The 11th Additional Provision of the Corporate Income Tax Decree (4/2004)(1) now provides as follows:

  • Investment in new tangible assets and real estate investment that is passed to a company in fiscal years 2011 to 2015 may be freely depreciated.
  • When dealing with development stemming from the procurement of construction works, freedom of depreciation exists but varies; if the construction or investment project requires at least two years from procurement to handover or commencement of operations, depreciation of investments in tangible assets or real estate investment can be applied only on the amount of work in progress carried out in fiscal years 2011 to 2015.

The shortage of financing for developers in Spain led to a severe reduction in construction, which was particularly aggravated in the residential sector due to the reduced financial circumstances of homeowners). As development stopped, a large amount of land was left in limbo. However, the current market shows that there is still room for turnkey build-to-suit projects in logistics buildings and office buildings.

In Spain, a turnkey project would usually involve a pre-letting agreement with the end user, which would take the future building on an operational lease for a minimum compulsory period that allows the landowner to obtain the return of its investment. Forthcoming changes to lease accountancy will require the end user to account for the entire rent due in contracts with a minimum compulsory period of more than a certain number of years as 'assets' and 'liabilities'. However, the freedom to depreciate is of little tax benefit to a developer which has paid for all the construction costs and is now starting to collect rent, its main source of income.

This results in two main considerations.
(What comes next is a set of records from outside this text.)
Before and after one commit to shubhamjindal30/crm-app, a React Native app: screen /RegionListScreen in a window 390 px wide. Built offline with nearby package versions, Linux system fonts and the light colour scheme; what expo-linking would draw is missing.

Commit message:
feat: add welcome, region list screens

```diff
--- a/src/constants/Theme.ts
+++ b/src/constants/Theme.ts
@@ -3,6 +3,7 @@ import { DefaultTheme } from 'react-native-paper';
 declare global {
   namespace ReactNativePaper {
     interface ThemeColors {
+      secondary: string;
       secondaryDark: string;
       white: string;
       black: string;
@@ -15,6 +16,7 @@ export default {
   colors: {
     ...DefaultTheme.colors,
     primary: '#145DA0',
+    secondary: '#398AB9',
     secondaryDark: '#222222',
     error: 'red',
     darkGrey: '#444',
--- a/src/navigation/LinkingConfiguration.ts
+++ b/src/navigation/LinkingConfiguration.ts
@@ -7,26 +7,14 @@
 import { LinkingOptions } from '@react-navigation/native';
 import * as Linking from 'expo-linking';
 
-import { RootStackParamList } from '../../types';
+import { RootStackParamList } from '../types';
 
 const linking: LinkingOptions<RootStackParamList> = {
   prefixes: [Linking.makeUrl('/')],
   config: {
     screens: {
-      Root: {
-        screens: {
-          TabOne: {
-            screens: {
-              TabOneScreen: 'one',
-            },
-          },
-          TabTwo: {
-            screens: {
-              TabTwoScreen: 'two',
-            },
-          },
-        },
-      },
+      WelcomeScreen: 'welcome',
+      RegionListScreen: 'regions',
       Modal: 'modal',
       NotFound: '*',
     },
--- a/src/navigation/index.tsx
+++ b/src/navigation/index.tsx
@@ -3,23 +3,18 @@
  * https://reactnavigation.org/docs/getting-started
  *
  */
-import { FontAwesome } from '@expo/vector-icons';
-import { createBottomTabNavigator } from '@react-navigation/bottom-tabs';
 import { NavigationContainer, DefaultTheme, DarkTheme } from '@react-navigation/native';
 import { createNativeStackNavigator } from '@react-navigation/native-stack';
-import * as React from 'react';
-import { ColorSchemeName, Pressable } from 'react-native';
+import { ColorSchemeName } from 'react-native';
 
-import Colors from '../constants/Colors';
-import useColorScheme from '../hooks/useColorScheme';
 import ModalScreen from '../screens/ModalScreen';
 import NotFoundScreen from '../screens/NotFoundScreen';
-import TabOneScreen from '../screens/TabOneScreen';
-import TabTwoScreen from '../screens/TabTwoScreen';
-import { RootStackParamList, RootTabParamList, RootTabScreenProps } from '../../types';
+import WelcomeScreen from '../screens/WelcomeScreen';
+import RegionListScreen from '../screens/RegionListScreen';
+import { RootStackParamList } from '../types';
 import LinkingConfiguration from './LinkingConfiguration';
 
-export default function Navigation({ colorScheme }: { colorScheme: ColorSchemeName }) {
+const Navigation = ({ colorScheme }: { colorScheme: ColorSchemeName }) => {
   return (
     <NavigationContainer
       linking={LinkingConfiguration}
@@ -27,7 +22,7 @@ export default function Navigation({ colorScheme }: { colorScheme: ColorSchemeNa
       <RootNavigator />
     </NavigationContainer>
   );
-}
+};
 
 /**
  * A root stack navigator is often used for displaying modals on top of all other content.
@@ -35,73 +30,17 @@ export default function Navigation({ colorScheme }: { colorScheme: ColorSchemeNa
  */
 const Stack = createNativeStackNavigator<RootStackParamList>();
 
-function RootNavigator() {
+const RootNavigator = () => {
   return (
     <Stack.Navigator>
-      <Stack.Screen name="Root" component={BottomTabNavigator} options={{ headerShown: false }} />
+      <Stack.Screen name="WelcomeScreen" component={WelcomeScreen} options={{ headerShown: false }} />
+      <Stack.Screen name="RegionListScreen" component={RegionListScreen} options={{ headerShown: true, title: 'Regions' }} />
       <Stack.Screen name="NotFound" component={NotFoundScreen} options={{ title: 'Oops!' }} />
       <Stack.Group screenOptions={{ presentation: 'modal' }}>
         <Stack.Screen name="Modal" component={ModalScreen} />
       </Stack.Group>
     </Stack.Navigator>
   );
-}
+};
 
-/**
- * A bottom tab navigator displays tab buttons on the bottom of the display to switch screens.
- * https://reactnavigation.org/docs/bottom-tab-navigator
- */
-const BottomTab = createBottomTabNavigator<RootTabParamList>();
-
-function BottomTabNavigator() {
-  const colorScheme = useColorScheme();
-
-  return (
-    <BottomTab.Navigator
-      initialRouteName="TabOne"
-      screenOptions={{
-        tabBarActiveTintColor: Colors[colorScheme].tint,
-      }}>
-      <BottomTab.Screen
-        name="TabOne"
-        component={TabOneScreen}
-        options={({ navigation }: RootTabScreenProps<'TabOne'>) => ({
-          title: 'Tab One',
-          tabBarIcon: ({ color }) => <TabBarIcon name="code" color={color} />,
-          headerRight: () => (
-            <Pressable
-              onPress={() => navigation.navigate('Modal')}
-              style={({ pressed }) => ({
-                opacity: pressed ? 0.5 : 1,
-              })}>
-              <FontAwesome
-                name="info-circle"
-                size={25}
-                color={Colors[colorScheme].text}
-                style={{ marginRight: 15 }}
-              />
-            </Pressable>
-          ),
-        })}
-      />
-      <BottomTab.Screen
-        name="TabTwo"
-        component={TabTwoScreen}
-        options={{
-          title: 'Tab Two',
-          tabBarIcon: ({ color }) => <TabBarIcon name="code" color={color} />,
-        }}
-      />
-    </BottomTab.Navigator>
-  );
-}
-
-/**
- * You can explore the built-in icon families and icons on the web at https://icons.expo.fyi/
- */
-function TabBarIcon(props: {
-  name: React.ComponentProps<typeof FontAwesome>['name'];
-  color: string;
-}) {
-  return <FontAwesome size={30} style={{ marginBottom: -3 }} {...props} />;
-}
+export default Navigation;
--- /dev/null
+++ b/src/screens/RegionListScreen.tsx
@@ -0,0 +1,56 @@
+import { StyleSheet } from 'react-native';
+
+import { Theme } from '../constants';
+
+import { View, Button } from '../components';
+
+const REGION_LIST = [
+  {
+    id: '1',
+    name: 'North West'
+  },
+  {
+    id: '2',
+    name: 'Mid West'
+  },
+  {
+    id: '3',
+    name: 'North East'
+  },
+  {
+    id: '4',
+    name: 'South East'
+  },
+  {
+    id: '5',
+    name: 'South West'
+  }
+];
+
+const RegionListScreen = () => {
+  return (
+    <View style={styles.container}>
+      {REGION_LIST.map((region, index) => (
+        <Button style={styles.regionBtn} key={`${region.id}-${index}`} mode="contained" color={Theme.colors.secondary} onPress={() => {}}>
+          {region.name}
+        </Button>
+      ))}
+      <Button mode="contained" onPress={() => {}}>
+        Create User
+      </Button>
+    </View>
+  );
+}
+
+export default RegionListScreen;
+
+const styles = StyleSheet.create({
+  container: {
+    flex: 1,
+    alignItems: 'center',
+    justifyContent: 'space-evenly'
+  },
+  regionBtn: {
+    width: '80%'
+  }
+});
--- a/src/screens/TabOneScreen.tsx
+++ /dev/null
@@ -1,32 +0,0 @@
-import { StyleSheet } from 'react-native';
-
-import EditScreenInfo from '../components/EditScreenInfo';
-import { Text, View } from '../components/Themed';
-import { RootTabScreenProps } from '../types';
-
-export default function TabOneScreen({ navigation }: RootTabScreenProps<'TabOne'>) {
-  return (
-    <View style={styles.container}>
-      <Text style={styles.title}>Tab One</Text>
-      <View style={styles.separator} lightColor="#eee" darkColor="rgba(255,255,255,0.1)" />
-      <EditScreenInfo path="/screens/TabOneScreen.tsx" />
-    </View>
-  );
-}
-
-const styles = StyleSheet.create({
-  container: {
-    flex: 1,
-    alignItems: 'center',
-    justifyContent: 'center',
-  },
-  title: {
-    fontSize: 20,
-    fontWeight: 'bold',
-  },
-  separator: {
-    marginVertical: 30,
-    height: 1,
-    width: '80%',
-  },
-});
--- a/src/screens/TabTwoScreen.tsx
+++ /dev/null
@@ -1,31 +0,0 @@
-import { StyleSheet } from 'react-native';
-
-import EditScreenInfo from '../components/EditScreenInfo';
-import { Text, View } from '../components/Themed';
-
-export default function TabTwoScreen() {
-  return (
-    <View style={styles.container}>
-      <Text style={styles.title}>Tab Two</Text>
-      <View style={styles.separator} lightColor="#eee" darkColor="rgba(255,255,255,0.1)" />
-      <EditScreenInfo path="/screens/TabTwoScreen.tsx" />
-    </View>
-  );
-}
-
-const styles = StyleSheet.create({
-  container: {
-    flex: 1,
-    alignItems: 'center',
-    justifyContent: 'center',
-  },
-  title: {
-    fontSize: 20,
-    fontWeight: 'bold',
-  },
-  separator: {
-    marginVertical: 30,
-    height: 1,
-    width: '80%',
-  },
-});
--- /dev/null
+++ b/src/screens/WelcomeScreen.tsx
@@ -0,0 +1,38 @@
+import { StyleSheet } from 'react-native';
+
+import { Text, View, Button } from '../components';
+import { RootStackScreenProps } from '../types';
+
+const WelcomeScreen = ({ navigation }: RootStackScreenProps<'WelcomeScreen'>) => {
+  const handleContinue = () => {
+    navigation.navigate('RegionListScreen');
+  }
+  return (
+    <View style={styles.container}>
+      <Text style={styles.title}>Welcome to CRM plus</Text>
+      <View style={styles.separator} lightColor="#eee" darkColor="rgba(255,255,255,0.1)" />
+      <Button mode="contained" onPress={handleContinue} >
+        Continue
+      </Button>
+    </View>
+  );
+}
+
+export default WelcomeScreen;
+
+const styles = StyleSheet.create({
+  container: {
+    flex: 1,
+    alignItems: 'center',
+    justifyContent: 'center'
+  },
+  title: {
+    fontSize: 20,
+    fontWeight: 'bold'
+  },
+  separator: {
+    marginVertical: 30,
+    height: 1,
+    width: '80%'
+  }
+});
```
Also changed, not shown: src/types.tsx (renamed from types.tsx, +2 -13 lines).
First, on the part of the landowner, it is uncertain whether a financially healthy developer with various assets leased to third parties (some in operation, some under development) would be interested in grouping several of them under either the same subsidiary or a consolidation group. This would combine regular revenues from inventory buildings in operation at a sufficient level to take advantage of the freedom of depreciation in properties under development in the landowner's corporate income tax declaration, thus resulting in a tax deferral.

Second, on the part of the end user, it is uncertain whether becoming a partnering in the development would lead to the end user benefiting from the freedom to depreciate by sharing ownership with the landowner, rather than taking the property under a lease. In this sense, a ground lease or 'surface right' is a right in rem that affords its beneficiary the right to build, operate and own buildings erected on land owned by a third party for a limited period (in Catalonia, no more than 99 years)(2) for free or for a consideration. Upon expiry of the limited period, the building becomes the property of the landowner at no cost unless otherwise stipulated; but in the meantime, it is recordable in the Land Registry and thus can be protected against third parties, transferred and mortgaged by the beneficiary.

By becoming ground tenants rather than mere tenants, end users would bear the construction costs but, in principle and subject to a detailed case study, could freely depreciate such costs in their corporate income tax returns, thus obtaining a tax deferral.

For further information on this topic please contact José Antonio Pérez Breva or Francisco Chamorro at Garrigues by telephone (+34 93 253 3700), fax (+34 93 253 3750) or email ([email protected] or [email protected]).


(1) As introduced on December 23 2008 by Act 4/2008 and restated on April 9 2010 by Royal Decree-Law 6/2010 and on December 3 2010 by Royal Decree-Law 13/2010.

(2) Section 564 of the Catalonian Civil Code allows creating operational ground leases over already existing constructions.